    Potential role of anti-inflammatory HDL subclasses in metabolic unhealth/obesity. Tang Hongjuan,Xiang Zhicong,Li Longyu,Shao Xiaofei,Zhou Qin,You Xu,Xiong Chongxiang,Ning Jing,Chen Tong,Deng David,Zou Hequn Artificial cells, nanomedicine, and biotechnology High-density lipoprotein (HDL) particles comprising heterogeneous subclasses of different functions exert anti-inflammatory effects by interacting with immune-response cells. However, the relationship of HDL subclasses with immune-response cells in metabolic unhealth/obesity has not been defined clearly. The purpose of this study was to delineate the relational changes of HDL subclasses with immune cells and inflammatory markers in metabolic unhealth/obesity to understand the role of anti-inflammatory HDL subclasses. A total of 316 participants were classified by metabolic health.
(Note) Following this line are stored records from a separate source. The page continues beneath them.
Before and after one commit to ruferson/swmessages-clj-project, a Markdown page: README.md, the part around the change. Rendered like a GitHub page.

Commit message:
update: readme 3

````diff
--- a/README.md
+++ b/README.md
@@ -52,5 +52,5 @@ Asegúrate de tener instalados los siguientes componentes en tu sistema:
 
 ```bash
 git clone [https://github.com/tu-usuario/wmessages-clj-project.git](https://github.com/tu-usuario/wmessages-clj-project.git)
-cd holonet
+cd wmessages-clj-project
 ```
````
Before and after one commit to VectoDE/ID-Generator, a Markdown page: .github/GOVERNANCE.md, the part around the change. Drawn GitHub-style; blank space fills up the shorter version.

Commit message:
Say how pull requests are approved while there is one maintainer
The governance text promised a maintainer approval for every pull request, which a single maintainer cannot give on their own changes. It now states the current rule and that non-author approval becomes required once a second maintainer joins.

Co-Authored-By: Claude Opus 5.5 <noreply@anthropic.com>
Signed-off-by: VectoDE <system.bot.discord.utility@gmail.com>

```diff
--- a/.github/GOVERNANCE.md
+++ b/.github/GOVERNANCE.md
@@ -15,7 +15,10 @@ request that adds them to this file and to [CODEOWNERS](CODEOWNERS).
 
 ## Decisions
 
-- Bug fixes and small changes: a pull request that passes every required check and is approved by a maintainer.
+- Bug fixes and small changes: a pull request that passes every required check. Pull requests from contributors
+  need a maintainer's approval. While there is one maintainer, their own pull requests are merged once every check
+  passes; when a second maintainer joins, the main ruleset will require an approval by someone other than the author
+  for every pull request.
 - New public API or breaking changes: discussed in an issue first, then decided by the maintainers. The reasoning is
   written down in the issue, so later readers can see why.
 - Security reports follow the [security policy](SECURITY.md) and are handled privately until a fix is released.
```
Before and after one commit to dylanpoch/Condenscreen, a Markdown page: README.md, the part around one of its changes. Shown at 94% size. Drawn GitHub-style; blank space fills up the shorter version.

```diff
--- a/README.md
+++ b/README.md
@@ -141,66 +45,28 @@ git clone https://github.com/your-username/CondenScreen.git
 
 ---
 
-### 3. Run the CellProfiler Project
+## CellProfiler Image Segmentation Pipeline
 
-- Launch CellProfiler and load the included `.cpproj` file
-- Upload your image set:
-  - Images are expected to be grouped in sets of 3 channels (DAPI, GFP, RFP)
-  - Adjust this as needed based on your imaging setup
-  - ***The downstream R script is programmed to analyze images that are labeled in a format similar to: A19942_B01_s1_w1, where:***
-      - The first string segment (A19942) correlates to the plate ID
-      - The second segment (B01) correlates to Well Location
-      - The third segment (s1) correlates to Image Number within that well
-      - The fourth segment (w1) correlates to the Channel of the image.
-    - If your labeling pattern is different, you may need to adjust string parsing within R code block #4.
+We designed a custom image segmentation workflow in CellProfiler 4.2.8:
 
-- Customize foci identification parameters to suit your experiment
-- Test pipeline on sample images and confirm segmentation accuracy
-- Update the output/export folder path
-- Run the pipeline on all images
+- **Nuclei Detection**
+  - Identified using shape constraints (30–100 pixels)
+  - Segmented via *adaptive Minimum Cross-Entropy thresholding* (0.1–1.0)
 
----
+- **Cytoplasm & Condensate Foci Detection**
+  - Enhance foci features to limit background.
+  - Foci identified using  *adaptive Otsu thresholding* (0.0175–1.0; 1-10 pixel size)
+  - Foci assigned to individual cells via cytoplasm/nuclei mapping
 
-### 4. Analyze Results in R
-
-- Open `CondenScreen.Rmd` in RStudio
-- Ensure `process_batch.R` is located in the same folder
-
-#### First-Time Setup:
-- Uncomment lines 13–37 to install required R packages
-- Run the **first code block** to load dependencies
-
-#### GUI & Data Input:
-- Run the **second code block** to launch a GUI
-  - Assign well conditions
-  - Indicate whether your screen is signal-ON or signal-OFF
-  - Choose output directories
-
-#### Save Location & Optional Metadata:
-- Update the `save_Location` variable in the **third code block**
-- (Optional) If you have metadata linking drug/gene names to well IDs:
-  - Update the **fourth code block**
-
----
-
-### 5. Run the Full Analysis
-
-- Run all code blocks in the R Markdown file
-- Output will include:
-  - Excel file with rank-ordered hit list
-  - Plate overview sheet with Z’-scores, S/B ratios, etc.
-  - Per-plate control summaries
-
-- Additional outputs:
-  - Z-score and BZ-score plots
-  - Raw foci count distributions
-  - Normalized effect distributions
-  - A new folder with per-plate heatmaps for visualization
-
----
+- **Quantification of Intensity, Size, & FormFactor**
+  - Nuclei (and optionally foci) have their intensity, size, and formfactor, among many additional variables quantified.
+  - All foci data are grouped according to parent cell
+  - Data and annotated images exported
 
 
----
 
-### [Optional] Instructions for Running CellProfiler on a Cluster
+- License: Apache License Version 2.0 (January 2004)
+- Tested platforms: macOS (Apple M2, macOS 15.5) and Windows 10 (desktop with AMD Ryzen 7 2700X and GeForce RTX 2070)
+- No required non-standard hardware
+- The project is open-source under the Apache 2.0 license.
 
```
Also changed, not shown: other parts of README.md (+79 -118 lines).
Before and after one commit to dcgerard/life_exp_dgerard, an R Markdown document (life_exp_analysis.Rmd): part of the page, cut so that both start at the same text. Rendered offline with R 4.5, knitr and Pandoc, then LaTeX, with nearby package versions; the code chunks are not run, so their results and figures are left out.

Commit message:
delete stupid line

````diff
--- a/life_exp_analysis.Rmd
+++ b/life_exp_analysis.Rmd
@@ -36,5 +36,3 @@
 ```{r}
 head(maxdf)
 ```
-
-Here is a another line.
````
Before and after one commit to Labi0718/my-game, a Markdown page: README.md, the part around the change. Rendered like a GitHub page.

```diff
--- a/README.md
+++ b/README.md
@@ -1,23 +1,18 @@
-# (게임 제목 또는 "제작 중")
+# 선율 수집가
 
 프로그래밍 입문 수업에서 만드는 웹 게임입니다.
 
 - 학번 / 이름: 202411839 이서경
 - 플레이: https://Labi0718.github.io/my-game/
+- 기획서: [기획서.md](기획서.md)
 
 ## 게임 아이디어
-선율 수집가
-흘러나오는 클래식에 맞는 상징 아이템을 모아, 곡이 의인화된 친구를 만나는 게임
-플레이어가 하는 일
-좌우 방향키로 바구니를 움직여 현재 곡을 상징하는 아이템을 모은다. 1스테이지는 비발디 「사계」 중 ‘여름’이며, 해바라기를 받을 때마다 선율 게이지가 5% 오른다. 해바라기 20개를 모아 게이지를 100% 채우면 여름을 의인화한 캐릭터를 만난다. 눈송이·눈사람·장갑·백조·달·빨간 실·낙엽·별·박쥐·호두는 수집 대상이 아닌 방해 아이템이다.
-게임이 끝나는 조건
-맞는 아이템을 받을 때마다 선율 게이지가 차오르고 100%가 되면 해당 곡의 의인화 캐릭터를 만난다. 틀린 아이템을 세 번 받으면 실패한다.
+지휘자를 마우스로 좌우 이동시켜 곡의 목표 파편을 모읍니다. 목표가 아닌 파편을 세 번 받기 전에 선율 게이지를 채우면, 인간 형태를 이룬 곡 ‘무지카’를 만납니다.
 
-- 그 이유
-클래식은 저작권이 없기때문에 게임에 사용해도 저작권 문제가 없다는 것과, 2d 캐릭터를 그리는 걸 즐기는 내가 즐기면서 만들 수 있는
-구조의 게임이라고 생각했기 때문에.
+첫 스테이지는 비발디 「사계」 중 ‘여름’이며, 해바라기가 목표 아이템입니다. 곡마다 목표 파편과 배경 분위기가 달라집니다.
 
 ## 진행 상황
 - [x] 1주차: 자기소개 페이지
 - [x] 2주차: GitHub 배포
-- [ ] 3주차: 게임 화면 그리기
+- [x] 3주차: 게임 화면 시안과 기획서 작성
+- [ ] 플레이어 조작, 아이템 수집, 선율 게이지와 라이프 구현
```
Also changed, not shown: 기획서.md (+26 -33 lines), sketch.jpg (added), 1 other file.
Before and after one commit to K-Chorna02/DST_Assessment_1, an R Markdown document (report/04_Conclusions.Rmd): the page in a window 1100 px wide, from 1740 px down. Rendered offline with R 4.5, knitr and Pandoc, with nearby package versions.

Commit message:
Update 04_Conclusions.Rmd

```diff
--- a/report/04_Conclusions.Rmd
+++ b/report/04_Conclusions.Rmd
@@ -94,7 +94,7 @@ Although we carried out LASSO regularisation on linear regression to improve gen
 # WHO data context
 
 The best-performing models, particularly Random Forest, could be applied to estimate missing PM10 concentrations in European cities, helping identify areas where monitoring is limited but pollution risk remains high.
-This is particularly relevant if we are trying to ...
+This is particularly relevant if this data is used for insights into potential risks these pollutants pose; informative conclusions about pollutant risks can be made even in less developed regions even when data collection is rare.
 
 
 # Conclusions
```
HDL subclasses were detected by microfluidic chip electrophoresis. White blood cell (WBC) counts and lymphocytes were assessed using automatic haematology analyser. Levels of high-sensitivity C-reactive protein (hs-CRP) and interleukin 6 (IL-6) were measured. In our study, not only the distribution of HDL subclasses, but also HDL-related structural proteins changed with the deterioration of metabolic disease. Moreover, lymphocytes and inflammation factors significantly gradually increased. The level of HDL2b was negatively associated with WBC, lymphocytes and hs-CRP in multivariable linear regression analysis. In multinomial logistic regression analysis, high levels of HDL3 and low levels of HDL2b increased the probability of having an unfavourable metabolic unhealth/obesity status. We supposed that HDL2b particles may play anti-inflammation by negatively regulating lymphocytes activation. HDL2b may be a therapeutic target for future metabolic disease due to the anti-inflammatory effects. 10.1080/21691401.2021.1961798
    Obesity and Postmenopausal Hormone Receptor-positive Breast Cancer: Epidemiology and Mechanisms. Zuo Qianying,Band Shoham,Kesavadas Mrinali,Madak Erdogan Zeynep Endocrinology Obesity is a potential risk for several cancers, including postmenopausal, hormone dependent breast cancers. In this review, we summarize recent studies on the impact of obesity on postmenopausal women's health and discuss several mechanisms that were proposed to increase the risk of breast carcinogenesis. 10.1210/endocr/bqab195